(Before-and-after change data)
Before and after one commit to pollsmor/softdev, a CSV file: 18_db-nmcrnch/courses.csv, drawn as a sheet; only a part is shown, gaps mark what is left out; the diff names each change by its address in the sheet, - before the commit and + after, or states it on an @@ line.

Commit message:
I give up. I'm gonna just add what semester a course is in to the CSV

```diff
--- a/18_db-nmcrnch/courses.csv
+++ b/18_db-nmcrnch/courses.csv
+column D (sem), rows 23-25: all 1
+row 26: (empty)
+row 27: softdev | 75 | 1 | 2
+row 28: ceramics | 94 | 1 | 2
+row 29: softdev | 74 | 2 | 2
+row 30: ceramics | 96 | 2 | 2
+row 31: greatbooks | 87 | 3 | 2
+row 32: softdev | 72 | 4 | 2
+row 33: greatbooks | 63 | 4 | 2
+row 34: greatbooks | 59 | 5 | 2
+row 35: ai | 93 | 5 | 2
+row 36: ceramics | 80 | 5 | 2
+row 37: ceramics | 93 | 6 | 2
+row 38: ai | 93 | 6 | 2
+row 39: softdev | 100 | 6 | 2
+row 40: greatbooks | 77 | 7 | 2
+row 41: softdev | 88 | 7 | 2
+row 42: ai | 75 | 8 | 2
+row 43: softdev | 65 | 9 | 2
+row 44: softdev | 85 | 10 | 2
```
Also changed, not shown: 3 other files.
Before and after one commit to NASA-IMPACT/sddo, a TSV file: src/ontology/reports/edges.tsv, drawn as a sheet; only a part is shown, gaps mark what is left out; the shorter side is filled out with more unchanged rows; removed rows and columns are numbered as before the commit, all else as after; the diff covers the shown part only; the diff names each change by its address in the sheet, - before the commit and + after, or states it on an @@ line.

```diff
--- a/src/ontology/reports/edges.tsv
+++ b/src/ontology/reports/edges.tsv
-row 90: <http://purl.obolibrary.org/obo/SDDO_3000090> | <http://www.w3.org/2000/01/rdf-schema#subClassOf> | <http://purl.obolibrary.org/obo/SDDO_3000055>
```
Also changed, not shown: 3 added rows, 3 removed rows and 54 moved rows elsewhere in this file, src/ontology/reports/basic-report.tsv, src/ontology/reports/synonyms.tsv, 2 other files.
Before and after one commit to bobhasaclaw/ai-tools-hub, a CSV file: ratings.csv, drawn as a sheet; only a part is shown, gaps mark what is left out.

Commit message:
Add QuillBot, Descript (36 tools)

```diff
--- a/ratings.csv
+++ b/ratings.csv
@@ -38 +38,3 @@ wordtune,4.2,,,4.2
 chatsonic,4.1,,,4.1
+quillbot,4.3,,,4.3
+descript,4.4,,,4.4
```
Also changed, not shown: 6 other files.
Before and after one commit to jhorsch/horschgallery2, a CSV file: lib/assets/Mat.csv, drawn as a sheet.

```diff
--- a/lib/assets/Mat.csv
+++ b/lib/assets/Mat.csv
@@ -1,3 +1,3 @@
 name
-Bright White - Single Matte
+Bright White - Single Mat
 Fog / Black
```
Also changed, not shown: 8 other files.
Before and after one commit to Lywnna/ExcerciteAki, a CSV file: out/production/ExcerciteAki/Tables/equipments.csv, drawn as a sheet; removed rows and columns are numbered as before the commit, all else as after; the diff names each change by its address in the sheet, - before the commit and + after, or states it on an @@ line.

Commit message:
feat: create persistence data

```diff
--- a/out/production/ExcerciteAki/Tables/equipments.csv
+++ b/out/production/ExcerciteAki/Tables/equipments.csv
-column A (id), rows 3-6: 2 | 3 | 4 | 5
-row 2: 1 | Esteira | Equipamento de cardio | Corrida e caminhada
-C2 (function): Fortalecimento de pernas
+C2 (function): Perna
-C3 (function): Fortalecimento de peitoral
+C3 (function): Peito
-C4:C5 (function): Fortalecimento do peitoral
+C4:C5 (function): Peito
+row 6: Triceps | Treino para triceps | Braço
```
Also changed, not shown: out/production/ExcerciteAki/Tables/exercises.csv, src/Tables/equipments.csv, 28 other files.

#### Directions:
All records above must be set down exactly, please.

#### Response:
Before and after one commit to pollsmor/softdev, a CSV file: 18_db-nmcrnch/courses.csv, drawn as a sheet; only a part is shown, gaps mark what is left out; the diff names each change by its address in the sheet, - before the commit and + after, or states it on an @@ line.

Commit message:
I give up. I'm gonna just add what semester a course is in to the CSV

```diff
--- a/18_db-nmcrnch/courses.csv
+++ b/18_db-nmcrnch/courses.csv
+column D (sem), rows 23-25: all 1
+row 26: (empty)
+row 27: softdev | 75 | 1 | 2
+row 28: ceramics | 94 | 1 | 2
+row 29: softdev | 74 | 2 | 2
+row 30: ceramics | 96 | 2 | 2
+row 31: greatbooks | 87 | 3 | 2
+row 32: softdev | 72 | 4 | 2
+row 33: greatbooks | 63 | 4 | 2
+row 34: greatbooks | 59 | 5 | 2
+row 35: ai | 93 | 5 | 2
+row 36: ceramics | 80 | 5 | 2
+row 37: ceramics | 93 | 6 | 2
+row 38: ai | 93 | 6 | 2
+row 39: softdev | 100 | 6 | 2
+row 40: greatbooks | 77 | 7 | 2
+row 41: softdev | 88 | 7 | 2
+row 42: ai | 75 | 8 | 2
+row 43: softdev | 65 | 9 | 2
+row 44: softdev | 85 | 10 | 2
```
Also changed, not shown: 3 other files.
Before and after one commit to NASA-IMPACT/sddo, a TSV file: src/ontology/reports/edges.tsv, drawn as a sheet; only a part is shown, gaps mark what is left out; the shorter side is filled out with more unchanged rows; removed rows and columns are numbered as before the commit, all else as after; the diff covers the shown part only; the diff names each change by its address in the sheet, - before the commit and + after, or states it on an @@ line.

```diff
--- a/src/ontology/reports/edges.tsv
+++ b/src/ontology/reports/edges.tsv
-row 90: <http://purl.obolibrary.org/obo/SDDO_3000090> | <http://www.w3.org/2000/01/rdf-schema#subClassOf> | <http://purl.obolibrary.org/obo/SDDO_3000055>
```
Also changed, not shown: 3 added rows, 3 removed rows and 54 moved rows elsewhere in this file, src/ontology/reports/basic-report.tsv, src/ontology/reports/synonyms.tsv, 2 other files.
Before and after one commit to bobhasaclaw/ai-tools-hub, a CSV file: ratings.csv, drawn as a sheet; only a part is shown, gaps mark what is left out.

Commit message:
Add QuillBot, Descript (36 tools)

```diff
--- a/ratings.csv
+++ b/ratings.csv
@@ -38 +38,3 @@ wordtune,4.2,,,4.2
 chatsonic,4.1,,,4.1
+quillbot,4.3,,,4.3
+descript,4.4,,,4.4
```
Also changed, not shown: 6 other files.
Before and after one commit to jhorsch/horschgallery2, a CSV file: lib/assets/Mat.csv, drawn as a sheet.

```diff
--- a/lib/assets/Mat.csv
+++ b/lib/assets/Mat.csv
@@ -1,3 +1,3 @@
 name
-Bright White - Single Matte
+Bright White - Single Mat
 Fog / Black
```
Also changed, not shown: 8 other files.
Before and after one commit to Lywnna/ExcerciteAki, a CSV file: out/production/ExcerciteAki/Tables/equipments.csv, drawn as a sheet; removed rows and columns are numbered as before the commit, all else as after; the diff names each change by its address in the sheet, - before the commit and + after, or states it on an @@ line.

Commit message:
feat: create persistence data

```diff
--- a/out/production/ExcerciteAki/Tables/equipments.csv
+++ b/out/production/ExcerciteAki/Tables/equipments.csv
-column A (id), rows 3-6: 2 | 3 | 4 | 5
-row 2: 1 | Esteira | Equipamento de cardio | Corrida e caminhada
-C2 (function): Fortalecimento de pernas
+C2 (function): Perna
-C3 (function): Fortalecimento de peitoral
+C3 (function): Peito
-C4:C5 (function): Fortalecimento do peitoral
+C4:C5 (function): Peito
+row 6: Triceps | Treino para triceps | Braço
```
Also changed, not shown: out/production/ExcerciteAki/Tables/exercises.csv, src/Tables/equipments.csv, 28 other files.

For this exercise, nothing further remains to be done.